Additional Faculty Information for Blake McAllister
B.A. in Philosophy, Pepperdine University, 2011
M.A. in Philosophy, Baylor University, 2013
Ph.D. in Philosophy, Baylor University, 2016
Philosophy of Religion
Early Modern Philosophy
“The Phenomenal Conservative Approach to Religious Epistemology.” In J. DePoe and T. McNabb, eds., Debating Christian Religious Epistemology: An Introduction to Five Views on the Knowledge of God. New York: Bloomsbury.
“Evidence is Required for Religious Beliefs.” In Contemporary Debates in Philosophy of Religion. Edited by Michael L. Peterson and Raymond J. VanArragon. Hoboken, NJ: Wiley-Blackwell.
“Reforming Reformed Epistemology: A New Take on the Sensus Divinitatis.” Religious Studies 55(4): 537-557.
“A Return to Common Sense: Restorationism and Common Sense Epistemology.” In Restoration & Philosophy. Edited by J. Caleb Clanton. Knoxville, TN: University of Tennessee Press.
“The Perspective of Faith: Its Nature and Epistemic Implications.” American Catholic Philosophical Quarterly, 92(3): 515-533.
“Seemings as Sui Generis.” Synthese 195(7): 3079-3096.
“Re-evaluating Reid’s Response to Skepticism.” Journal of Scottish Philosophy 14(3): 317- 339.
PHL 105 – Western Philosophical Tradition
PHL 341 – Twentieth Century Analytic Philosophy
PHL 342 – Issues in Contemporary Epistemology
PHL 343 – Issues in Contemporary Metaphysics
PHL 420 – Philosophy of Religion
PHL 493 – Philosophy, Science, and Religion
CSP 255 – Wandering in Darkness: Narrative and the Problem of Suffering
CSP 255 – Heaven, Hell & In Between
Spring semester of my freshman year, my British friend Morten insisted that I take Ethics with him. I wanted to live well so I thought, “Sure, why not?” Soon thereafter, I dropped my engineering major and took up philosophy. The rest is history.

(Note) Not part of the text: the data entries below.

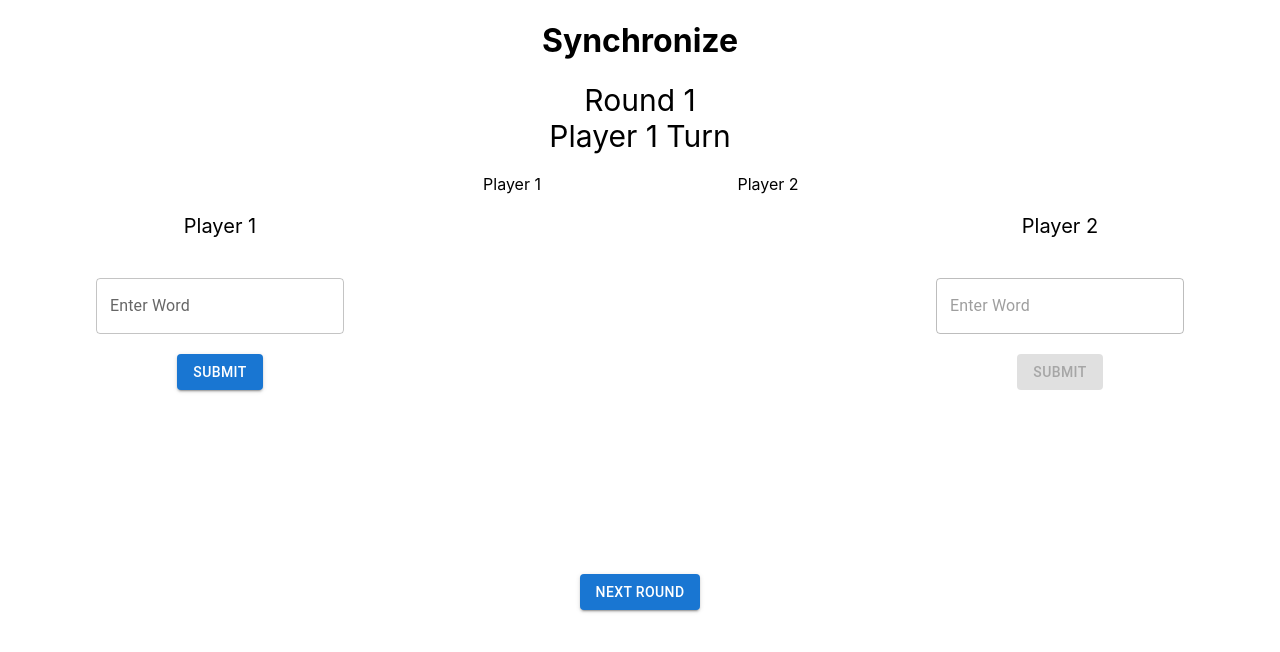
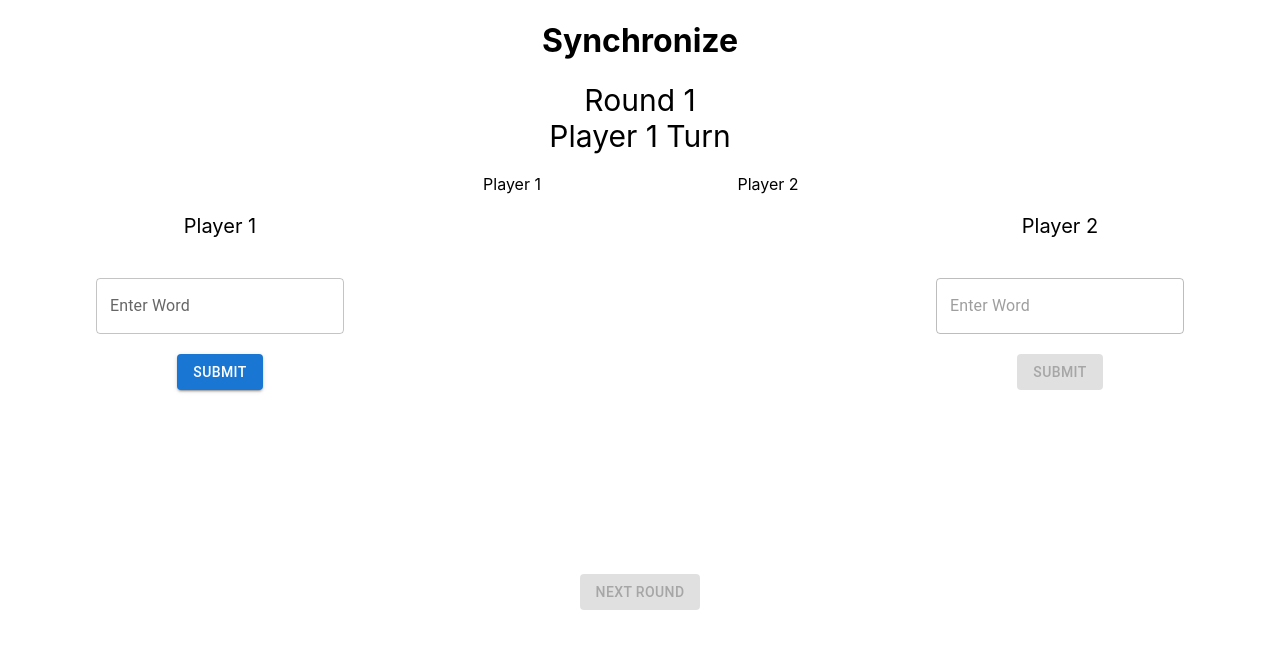
Before and after one commit to Sheran20/DuoSync, a React (Create React App) app: page / in a window 1280 px wide. Shown: the top 652 px of the page. Built offline with nearby package versions, Linux system fonts and the light colour scheme.

Commit message:
update game function

```diff
--- a/src/Components/Controller.js
+++ b/src/Components/Controller.js
@@ -12,6 +12,7 @@ class Controller extends Component {
         player2Input: "",
         player1Inputs: [],
         player2Inputs: [],
+        roundFinished: false,
         gameFinished: false
     }
 
@@ -57,7 +58,22 @@ class Controller extends Component {
                 currentRound = {this.state.currentRound}
                 />
             </div>
-            <div style={{textAlign: 'center'}}><Button onClick={this.finishRound} variant="contained">Next Round</Button></div>
+            {this.state.currentPlayer === 0 ?
+            <div style={{textAlign: 'center'}}>
+                <Button
+                onClick={this.finishRound}
+                variant="contained">
+                    Next Round
+                </Button>
+            </div>
+            :
+            <div style={{textAlign: 'center'}}>
+                <Button
+                disabled="false"
+                variant="contained">
+                    Next Round
+                </Button>
+            </div>}
             </div>
         )
     }
```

Though I officially discovered philosophy in college, I realized that I had been doing it my whole life. When I was debating my family or friends (usually around the dinner table or a bonfire, respectively), I was doing philosophy. I just wasn’t doing it as well as I could have. The training I received taught me how to think with greater clarity, depth, and incisiveness, and to better articulate and defend those thoughts to others. It introduced me to the greatest thinkers in the tradition—dear friends whose ideas have profoundly shaped Western Civilization (and me!). And it cultivated my love for the True, the Beautiful, and the Good. I gained a deeper sense of what life was all about: the initial sparks of wisdom.
Now I get to walk my students through their own version of this process. It is a privilege and a wonder.